(Promoted by Colorado Pols)
Colorado’s Republican House Members Reps. Tipton, Coffman, Gardner, and Lamborn all just voted to cut Coloradans out of oil and gas decisions for public lands administered by the U.S. Department of Interior Bureau of Land Management (BLM). It's no wonder that the Federal Lands Jobs and Energy bill (HR 1965) is lauded in glowing terms by the industry press, like The Bakken Magazine, because it promises to:
…streamline the permitting process for energy development on federal lands while increasing the amount of total development. The bill, sponsored by Congressman Doug Lamborn, R-Colo., has passed the U.S. House of Representatives. The bill focuses on two main areas of federal lands energy development: leasing and permitting [to drill].
Stripped of the self-serving industry frame, however, it looks more like Colorado’s Republican House Members all voted for legislation that would limit citizen input and force American taxpayers to pay thousands of dollars to petition their government.
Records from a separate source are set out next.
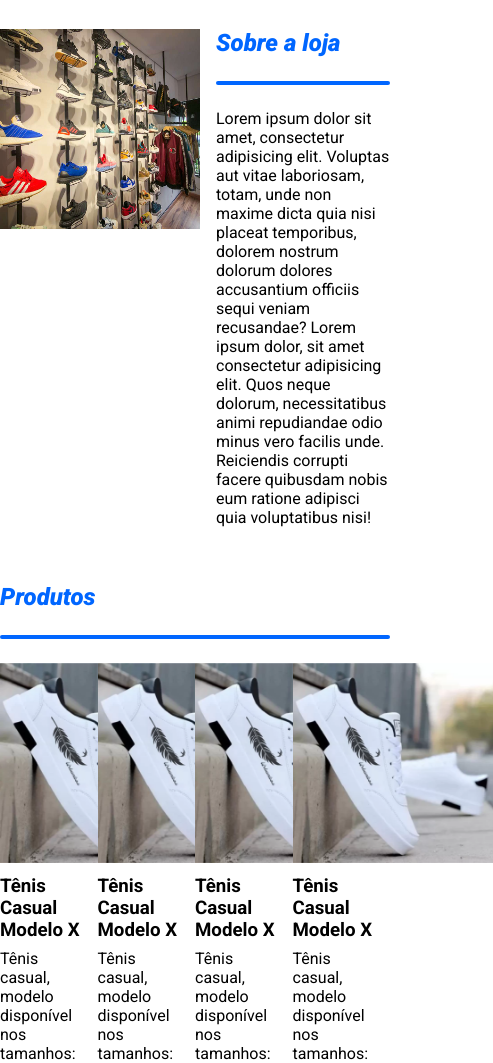
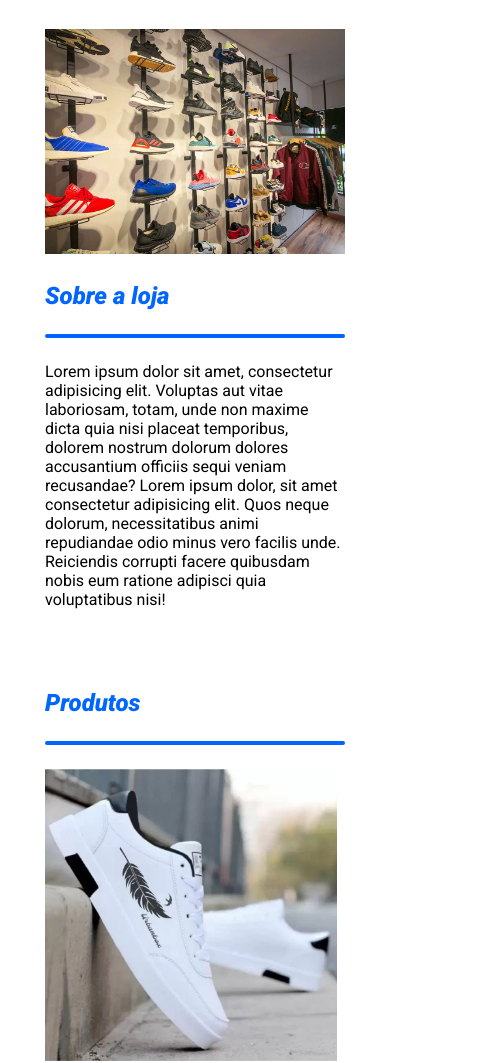
Before and after one commit to arthuurqueirozz/Responsive-Page, a plain HTML site: page index.html in a window 390 px wide. Shown: the part 57-1120 px from the top of the page, 493 px wide, since content can reach past the window. Drawn offline with Linux system fonts and the light colour scheme.

Commit message:
adding cellphone responsiveness

```diff
--- a/style.css
+++ b/style.css
@@ -104,6 +104,10 @@ button{
         justify-content: center;
     }
 
+    section h2 {
+        margin-top: 24px;
+    }
+
     section picture{
        text-align: center;
     }
@@ -148,15 +152,68 @@ button{
     .product h3{
         margin: 8px 0;
     }
+}
 
-    button{
+@media screen and (max-width: 640px) {
+    .container{
+        max-width: 300px;
         width: 100%;
-        color: #fff;
+        margin: 0 auto;
+    }
+
+    section{
+        display: flex;
+        flex-direction: column;
+        justify-content: center;
+    }
+
+    section h2 {
+        margin-top: 24px;
+    }
+
+    section picture{
+       text-align: center;
+    }
+
+    section img{
+        width: 100%;
+        height: 100%;
+    }
+
+    #about{
+        margin-left: 0;
+    }
+
+    span{
+        display: block;
         background-color: rgb(0, 102, 255);
-        border: none;
-        border-radius: 4px;
-        cursor: pointer;
+        margin: 24px 0 24px 0;
+        height: 4px;
+        border-radius: 2px;
+    }
+
+    .products{
+        display: flex;
+        flex-direction: column;
+        margin-top: 56px;
+    }
+
+    .grid-products{
+        display: grid;
+        grid-template-columns: repeat(1, 100%);
+        gap: 2%;
+    }
+
+    .product{
+        margin-right: 8px;
+    }
+
+    .product img{
+       width: 100%;
+       height: auto;
+    }
+
+    .product h3{
         margin: 8px 0;
-        padding: 4px;
     }
 }
```
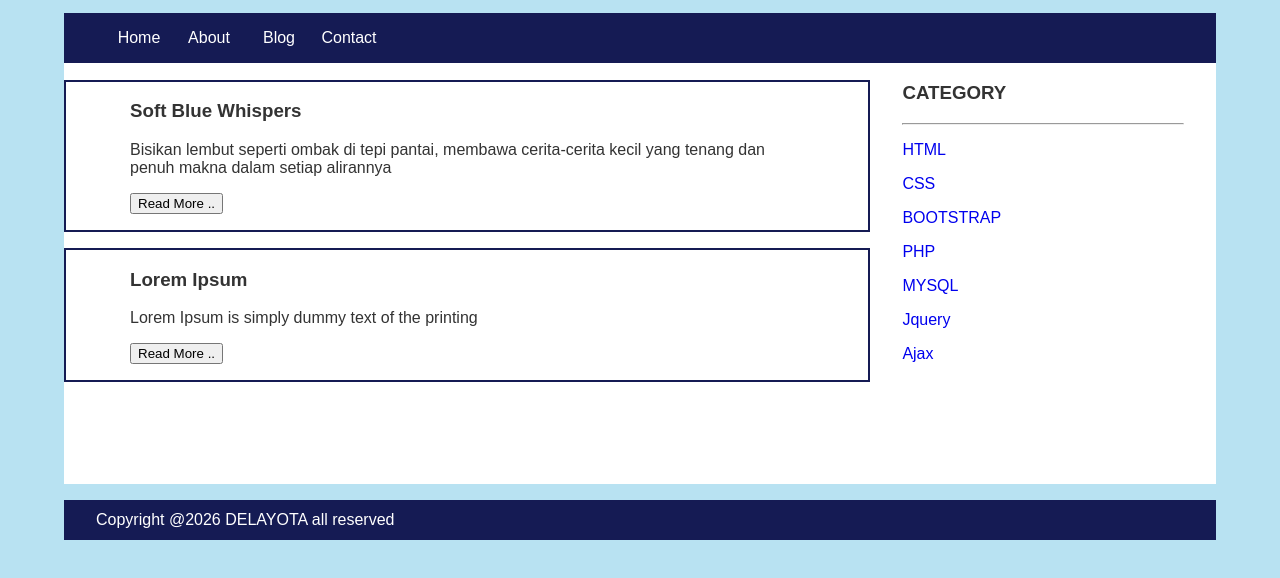
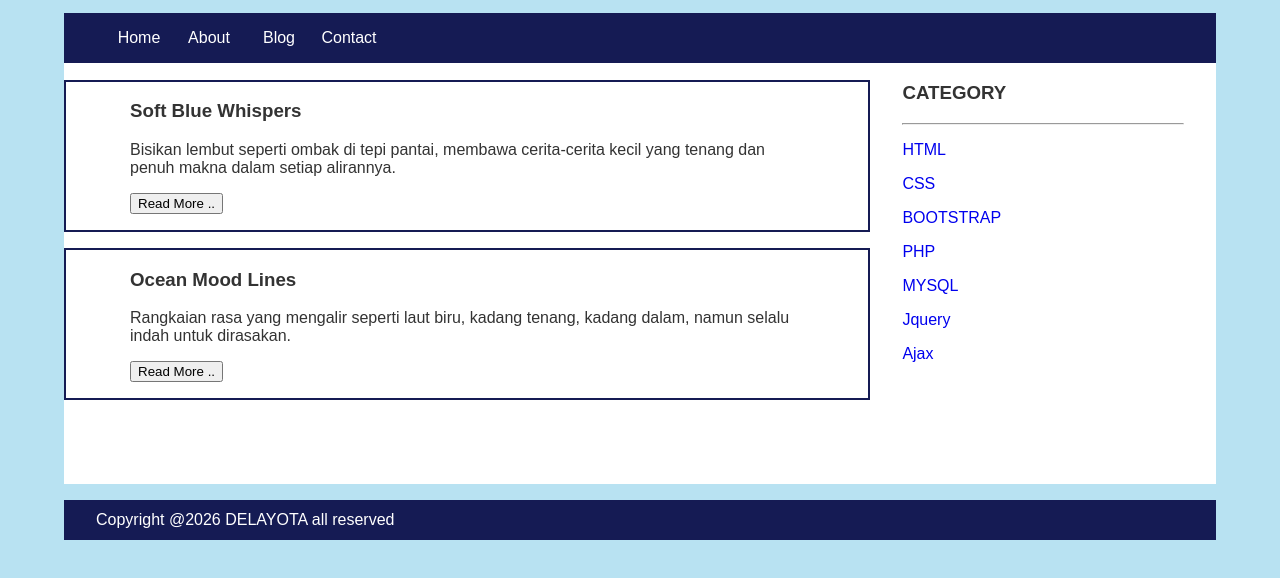
Before and after one commit to aureliaver26-creator/webku, a plain HTML site: page index.html in a window 1280 px wide. Shown: the part 144-722 px from the top of the page. Drawn offline with Linux system fonts and the light colour scheme.

Commit message:
Update index.html

```diff
--- a/index.html
+++ b/index.html
@@ -27,7 +27,7 @@
              <div class="border">
                  <div class="jarak">
                      <h3>Soft Blue Whispers</h3>
-                     <p>Bisikan lembut seperti ombak di tepi pantai, membawa cerita-cerita kecil yang tenang dan penuh makna dalam setiap alirannya</p>
+                     <p>Bisikan lembut seperti ombak di tepi pantai, membawa cerita-cerita kecil yang tenang dan penuh makna dalam setiap alirannya.</p>
                      <button class="btn">Read More ..</button>
                  </div>
              </div>
@@ -36,8 +36,8 @@
              <!-- end blog -->
              <div class="border">
                  <div class="jarak">
-                     <h3>Lorem Ipsum</h3>
-                     <p>Lorem Ipsum is simply dummy text of the printing</p>
+                     <h3>Ocean Mood Lines</h3>
+                     <p>Rangkaian rasa yang mengalir seperti laut biru, kadang tenang, kadang dalam, namun selalu indah untuk dirasakan.</p>
                      <button class="btn">Read More ..</button>
                  </div>
              </div>
```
It would also mandate leasing some of America’s best wildlife habitat for the still-fictitious resource of ‘oil shale;’ prohibit federal regulation or even study of fracking; and, generally ease the way for more drilling and fracking projects.
Rep. Doug Lamborn (R-Embarrassment) puts it this way on his tax-funded website, calling the effort to eliminate public oversight:
…an essential part of the House Republicans’ all-of-the-above energy plan and would remove government hurdles and red-tape that block and delay development of our onshore oil, natural gas, and renewable resources.
On the other hand DeSmogBlog puts it this way:
Lamborn’s bill also aims to prevent individuals from opposing any proposed drilling project by requiring anyone who wishes to file an official protest to a proposed project to pay a whopping $5,000 fee. Also, if the bill is passed, onshore drilling permits will be automatically approved if the DOI does not act on the permits within a 60-day period.
The DeSmog description comes closer. Public involvement is not ‘red tape,’ and not surprisingly Rep. Lamborn is an offensive twerp for suggesting that it is. But DeSmog doesn’t get it quite right either, Colorado’s House Republicans don’t just want to limit the ability of citizens to have input on ‘drilling’ projects. It’s worse than that.